Are you keeping your tech area organized? The most indelible impression that sticks with me about each and every booth that I have been in is the organization—or the lack thereof. I am going to preach about the importance of keeping your sound booth clean and organized. You need to have systems in place, communication, and the proper tools and supplies to organize it and keep it that way.
I always tell anyone new working with me the following, please put everything back and keep it organized, so if you need to call me to help you over the phone, I can pretty much tell you where everything is so we can troubleshoot an issue quickly or avoid it all together. Which leads me to my next point – Systems to Have in Place.
Systems to Have in Place
As dull as the process can be, the engineer in you should make you want to put together a comprehensive inventory of all sound, video and lighting gear. Building a master list that includes all serial numbers and descriptions of audio, video, and lighting equipment should be part of your process. Note the date the item was purchased, what was paid for it, and even where it was purchased. A copy of that list should be kept in the church office for insurance purposes “just in case”.
If various ministries within your church borrow audio, video, and lighting gear, consider having a formal equipment check-out system. In other words, people don’t just run through the sanctuary and grab a mic stand or floor monitor or a couple of cables with the best of intentions to return them later! Unless, you’re cool with coming in on Sunday morning only to find that the mics you pre-set on Thursday for the Children’s Choir are missing, you should exercise some control over how people can access the gear and, more importantly, ensure that it actually does get returned when promised.
How long have you been putting off organizing the tech closet? Adding wood dowels to organize how cables are stored, building a work bench where you can handle simple repairs, including proper task lighting to do that work, ample shelving for storage as well as locking drawers to keep expensive items from walking off – all of those features will help you do your job better.
You can make this year better than last year. Less stressful. More fun. Better for everyone involved. Everyone reading this is at a different point in the process of getting organized. Know that you don’t need to do it all at once. I just encourage you to assess where you are with such things, pick something and get started. If you don’t take the step, then you’ll be asking yourself these same questions a year from now. Why go through another year of being frustrated by the little things when taking some small steps to get your tech life organized now will help you enjoy this year like none other?
It has been said that poor communication can keep any organization from being successful. What steps can you take to ensure open communication this year? Do you use any planning software to help your team stay on top of the schedule? If the entire tech team is you and Mike, and you always alternate weekends, then you don’t need an online planning system. But as your team grows, using some accessible, easy to use scheduling tool can help everyone remember who is taking responsibility for all thing’s tech, especially for special events, rehearsals, etc.
Tools & Supplies

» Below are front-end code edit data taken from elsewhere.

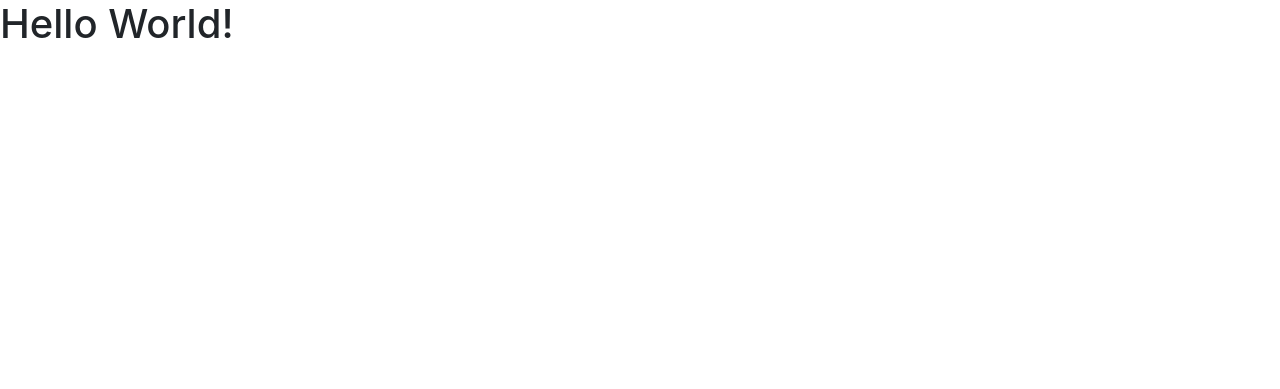
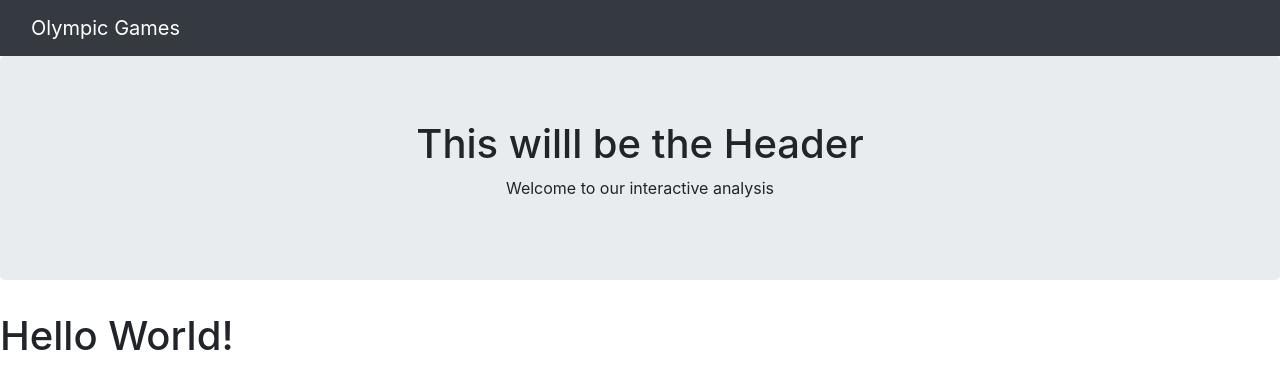
Before and after one commit to ljjbill/project2, a Flask app: page / in a window 1280 px wide. Shown: the top 389 px of the page. Run offline with Flask 2, Linux system fonts and the light colour scheme; some libraries are stand-ins or nearby versions.

Commit message:
index update

```diff
--- a/templates/index.html
+++ b/templates/index.html
@@ -14,6 +14,19 @@
 
 </head>
 <body>
+        <div class="wrapper">
+                <nav class="navbar navbar-dark bg-dark">
+                  <div class="container-fluid">
+                    <div class="navbar-header">
+                      <a class="navbar-brand" href="index.html">Olympic Games
+                      </a>
+                    </div>
+                  </div>
+                </nav>
+                <div class="jumbotron text-center">
+                  <h1>This willl be the Header</h1>
+                  <p>Welcome to our interactive analysis</p>
+                </div>
     <h1>Hello World!</h1>
 </body>
 </html>
```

This is a good time to take stock of your tools and supplies. If all you still have is that 15W soldering pencil and one cheap screwdriver, you’re just going to stay frustrated with the state of things. It’s time to get real. Maybe this is the year that you should go ahead and buy a quality set of screwdrivers, wire strippers, nut drivers, and a couple of wrenches. It will be the best money you ever spent for the tech ministry. Maybe next year you can budget to buy that quality soldering station and vise. Once you have it, you’ll wonder how you ever got along without it.

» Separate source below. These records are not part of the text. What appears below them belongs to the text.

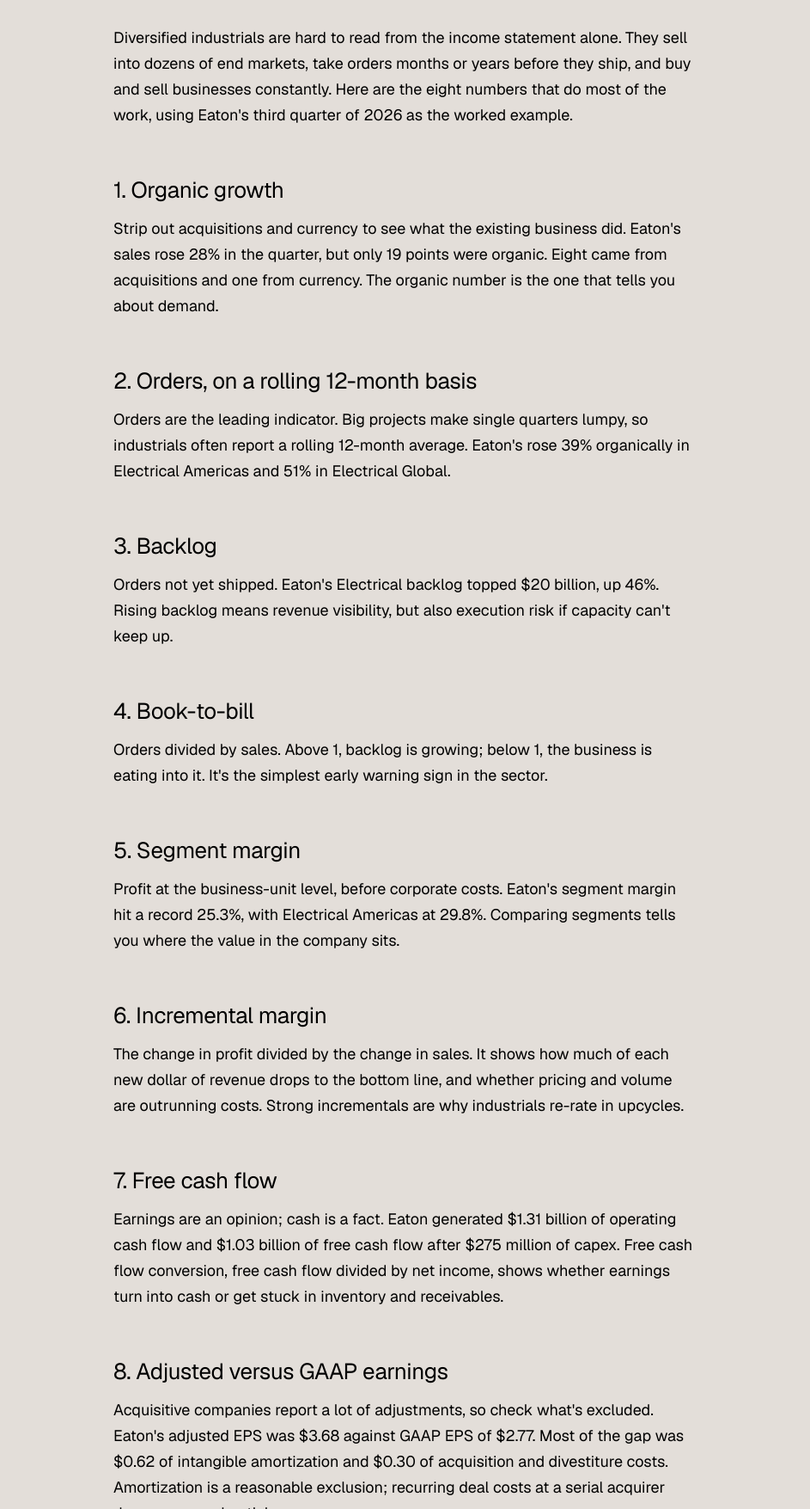
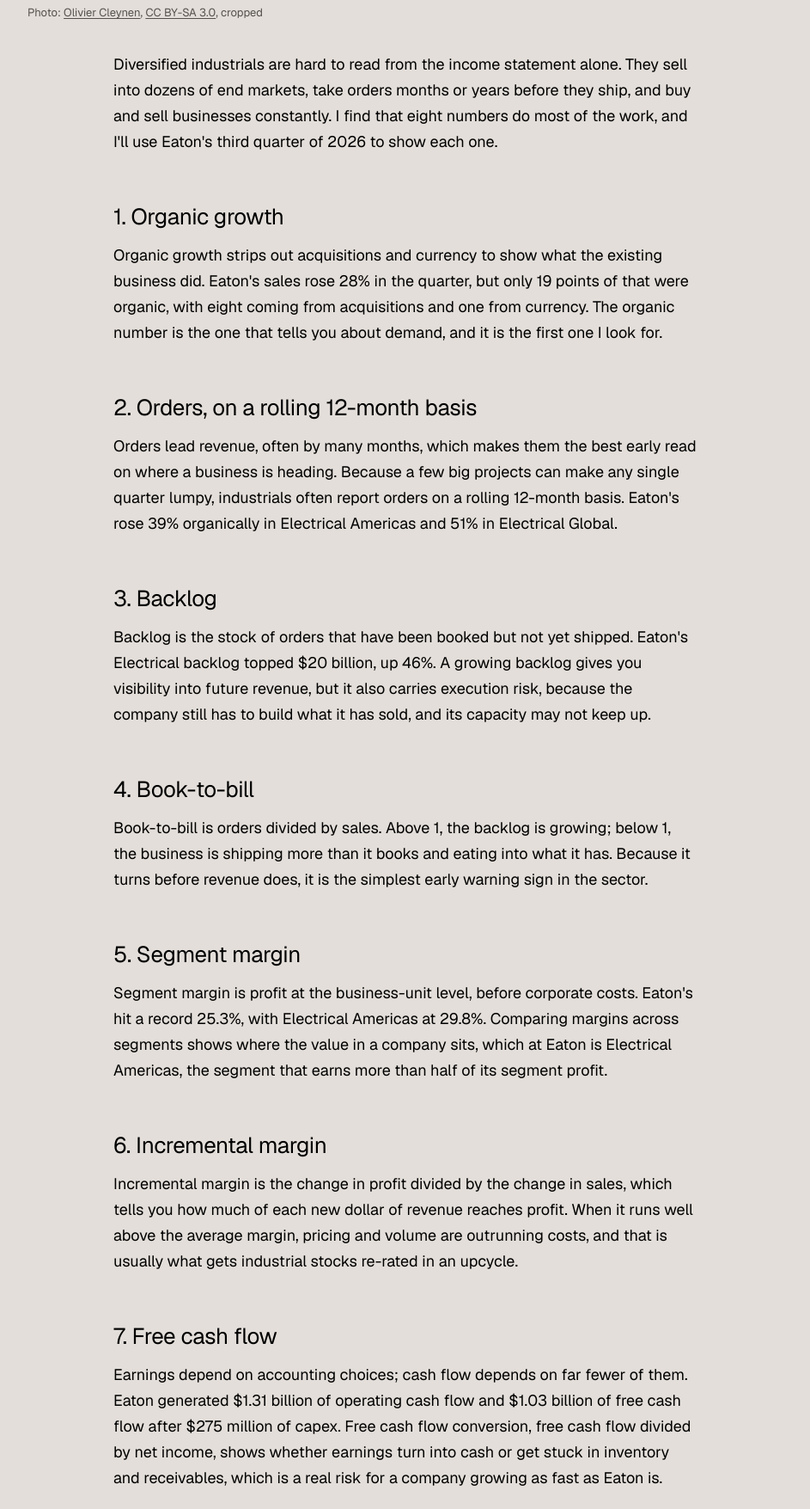
Before and after one commit to joshnotes/joshnotes.github.io, a plain HTML site: page research/reading-industrials/index.html in a window 1280 px wide. Shown: the part 1045-2800 px from the top of the page at 86% size, without its empty margins (168-1111 px from the left). Drawn offline with Linux system fonts and the light colour scheme.

Commit message:
Writing pass on the industrials primer
- Each of the eight numbers now opens with what it is and why it matters, instead of a clipped definition
- Replaced the 'earnings are an opinion; cash is a fact' aphorism; new first-person intro and summary
- Figures unchanged; the Electrical Americas point matches Exhibit 2 of the Eaton pitch

Co-Authored-By: Claude Opus 5.5 <noreply@anthropic.com>
Claude-Session: https://claude.ai/code/session_01Dc4KQMDr4px4SMpMrXU2Lh

```diff
--- a/research/reading-industrials/index.html
+++ b/research/reading-industrials/index.html
@@ -4,11 +4,11 @@
 <meta charset="utf-8">
 <meta name="viewport" content="width=device-width, initial-scale=1">
 <title>How to read a diversified industrial in eight numbers | Joshuva Johnson</title>
-<meta name="description" content="Orders, backlog, organic growth, margins and cash. A field guide to the sector, worked through with Eaton&#x27;s latest quarter.">
+<meta name="description" content="The eight numbers I use to read an industrial company, from orders and backlog to margins and cash, worked through with Eaton&#x27;s latest quarter.">
 <link rel="canonical" href="https://joshuvajohnson.github.io/research/reading-industrials/">
 <meta property="og:site_name" content="Joshuva Johnson">
 <meta property="og:title" content="How to read a diversified industrial in eight numbers">
-<meta property="og:description" content="Orders, backlog, organic growth, margins and cash. A field guide to the sector, worked through with Eaton&#x27;s latest quarter.">
+<meta property="og:description" content="The eight numbers I use to read an industrial company, from orders and backlog to margins and cash, worked through with Eaton&#x27;s latest quarter.">
 <meta property="og:url" content="https://joshuvajohnson.github.io/research/reading-industrials/">
 <meta property="og:type" content="article">
 <meta property="og:image" content="https://joshuvajohnson.github.io/assets/og/research-reading-industrials.png">
@@ -46,27 +46,27 @@
 <article class="artwrap gut">
   <p class="crumbs"><a href="/research/">Research</a><span>/</span><span>Industry note</span></p>
   <h1>How to read a diversified industrial in eight numbers</h1>
-  <p class="dek">Orders, backlog, organic growth, margins and cash. A field guide to the sector, worked through with Eaton&#x27;s latest quarter.</p>
+  <p class="dek">The eight numbers I use to read an industrial company, from orders and backlog to margins and cash, worked through with Eaton&#x27;s latest quarter.</p>
   <p class="byline"><b>Joshuva Johnson</b><time datetime="2026-11-21">Nov 21, 2026</time></p>
 <figure class="lead photo"><img src="/assets/img/lead/research-reading-industrials-1200.webp" srcset="/assets/img/lead/research-reading-industrials-600.webp 600w, /assets/img/lead/research-reading-industrials-1200.webp 1200w" sizes="(max-width: 640px) 100vw, 880px" width="1200" height="800" alt="Fan blades and inlet guide vanes of a jet engine"><figcaption>Photo: <a href="https://commons.wikimedia.org/wiki/File:Fan_blades_and_inlet_guide_vanes_of_GEnx-2B.jpg">Olivier Cleynen</a>, <a href="https://creativecommons.org/licenses/by-sa/3.0/">CC BY-SA 3.0</a>, cropped</figcaption></figure>
 <div class="prose">
-<p>Diversified industrials are hard to read from the income statement alone. They sell into dozens of end markets, take orders months or years before they ship, and buy and sell businesses constantly. Here are the eight numbers that do most of the work, using Eaton's third quarter of 2026 as the worked example.</p>
+<p>Diversified industrials are hard to read from the income statement alone. They sell into dozens of end markets, take orders months or years before they ship, and buy and sell businesses constantly. I find that eight numbers do most of the work, and I'll use Eaton's third quarter of 2026 to show each one.</p>
 <h2>1. Organic growth</h2>
-<p>Strip out acquisitions and currency to see what the existing business did. Eaton's sales rose 28% in the quarter, but only 19 points were organic. Eight came from acquisitions and one from currency. The organic number is the one that tells you about demand.</p>
+<p>Organic growth strips out acquisitions and currency to show what the existing business did. Eaton's sales rose 28% in the quarter, but only 19 points of that were organic, with eight coming from acquisitions and one from currency. The organic number is the one that tells you about demand, and it is the first one I look for.</p>
 <h2>2. Orders, on a rolling 12-month basis</h2>
-<p>Orders are the leading indicator. Big projects make single quarters lumpy, so industrials often report a rolling 12-month average. Eaton's rose 39% organically in Electrical Americas and 51% in Electrical Global.</p>
+<p>Orders lead revenue, often by many months, which makes them the best early read on where a business is heading. Because a few big projects can make any single quarter lumpy, industrials often report orders on a rolling 12-month basis. Eaton's rose 39% organically in Electrical Americas and 51% in Electrical Global.</p>
 <h2>3. Backlog</h2>
-<p>Orders not yet shipped. Eaton's Electrical backlog topped $20 billion, up 46%. Rising backlog means revenue visibility, but also execution risk if capacity can't keep up.</p>
+<p>Backlog is the stock of orders that have been booked but not yet shipped. Eaton's Electrical backlog topped $20 billion, up 46%. A growing backlog gives you visibility into future revenue, but it also carries execution risk, because the company still has to build what it has sold, and its capacity may not keep up.</p>
 <h2>4. Book-to-bill</h2>
-<p>Orders divided by sales. Above 1, backlog is growing; below 1, the business is eating into it. It's the simplest early warning sign in the sector.</p>
+<p>Book-to-bill is orders divided by sales. Above 1, the backlog is growing; below 1, the business is shipping more than it books and eating into what it has. Because it turns before revenue does, it is the simplest early warning sign in the sector.</p>
 <h2>5. Segment margin</h2>
-<p>Profit at the business-unit level, before corporate costs. Eaton's segment margin hit a record 25.3%, with Electrical Americas at 29.8%. Comparing segments tells you where the value in the company sits.</p>
+<p>Segment margin is profit at the business-unit level, before corporate costs. Eaton's hit a record 25.3%, with Electrical Americas at 29.8%. Comparing margins across segments shows where the value in a company sits, which at Eaton is Electrical Americas, the segment that earns more than half of its segment profit.</p>
 <h2>6. Incremental margin</h2>
-<p>The change in profit divided by the change in sales. It shows how much of each new dollar of revenue drops to the bottom line, and whether pricing and volume are outrunning costs. Strong incrementals are why industrials re-rate in upcycles.</p>
+<p>Incremental margin is the change in profit divided by the change in sales, which tells you how much of each new dollar of revenue reaches profit. When it runs well above the average margin, pricing and volume are outrunning costs, and that is usually what gets industrial stocks re-rated in an upcycle.</p>
 <h2>7. Free cash flow</h2>
-<p>Earnings are an opinion; cash is a fact. Eaton generated $1.31 billion of operating cash flow and $1.03 billion of free cash flow after $275 million of capex. Free cash flow conversion, free cash flow divided by net income, shows whether earnings turn into cash or get stuck in inventory and receivables.</p>
+<p>Earnings depend on accounting choices; cash flow depends on far fewer of them. Eaton generated $1.31 billion of operating cash flow and $1.03 billion of free cash flow after $275 million of capex. Free cash flow conversion, free cash flow divided by net income, shows whether earnings turn into cash or get stuck in inventory and receivables, which is a real risk for a company growing as fast as Eaton is.</p>
 <h2>8. Adjusted versus GAAP earnings</h2>
-<p>Acquisitive companies report a lot of adjustments, so check what's excluded. Eaton's adjusted EPS was $3.68 against GAAP EPS of $2.77. Most of the gap was $0.62 of intangible amortization and $0.30 of acquisition and divestiture costs. Amortization is a reasonable exclusion; recurring deal costs at a serial acquirer deserve more skepticism.</p>
+<p>Acquisitive companies report a lot of adjustments, so it is worth checking what's excluded. Eaton's adjusted EPS was $3.68 against GAAP EPS of $2.77. Most of the gap was $0.62 of intangible amortization and $0.30 of acquisition and divestiture costs. Amortization is a reasonable exclusion; recurring deal costs at a serial acquirer deserve more skepticism.</p>
 <h2>Two more things to know</h2>
 <ul>
 <li><strong>Short cycle versus long cycle.</strong> Short-cycle products ship in weeks and react to the economy quickly. Long-cycle projects, like grid equipment and aerospace, are booked far ahead and turn slowly in both directions.</li>
```
Also changed, not shown: research/index.html (+1 -1 lines), src/content/research/reading-industrials.html (+10 -10 lines).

Beyond the batteries for wireless mics, do you have a well-organized supply of typical parts like XLR connectors, quarter-inch plugs, Neutrik SpeakOn’s, BNC’s and RJ45’s? Do you have spare mic cables, speaker cables, video cables, CAT5 cables, and lighting extension cables? What about a Spare Digital Snake and cable? Do you have special cables and adapters for when a guest speaker comes in and needs a different type of video connection than what you normally use? Think it through and make sure that you can handle any “surprise” connection need.
There are some little things that can be a big help in the sound booth:
— If you have multiple wireless mics, simply put a different colored piece of electrical tape on each system. Using the same color on the transmitter and receiver will allow for a quick visual check of which transmitter goes with which receiver.
— If you have a patch bay, use different color parch cables for input and output connections. If you only have one color patch cable, use colored tape on the connectors. Purchase a patch cable hanger to store the extra cables. You can even use a kitchen towel hanger.
—To store extra connectors there are many plastic storage containers that have multiple compartments for holding things.
—For the various loose cables that inevitably end up in a booth, use a simple plastic storage unit/file cabinet. This same type or storage works well to hold wireless transmitters and assorted microphones.
Being organized can make a big difference in the peace you experience during sound check, and always results in a better service—at least from a sonic perspective. Remember: Stay Organized.
About the Author
Bill Di Paolo has worked in live production for over 30 years, He is the owner and technical director of Entertainment Services, a production company based in upstate New York that handles lighting, audio and video for events of all sizes in the Northeast. If you have questions for Bill you may send them to him at firstname.lastname@example.org.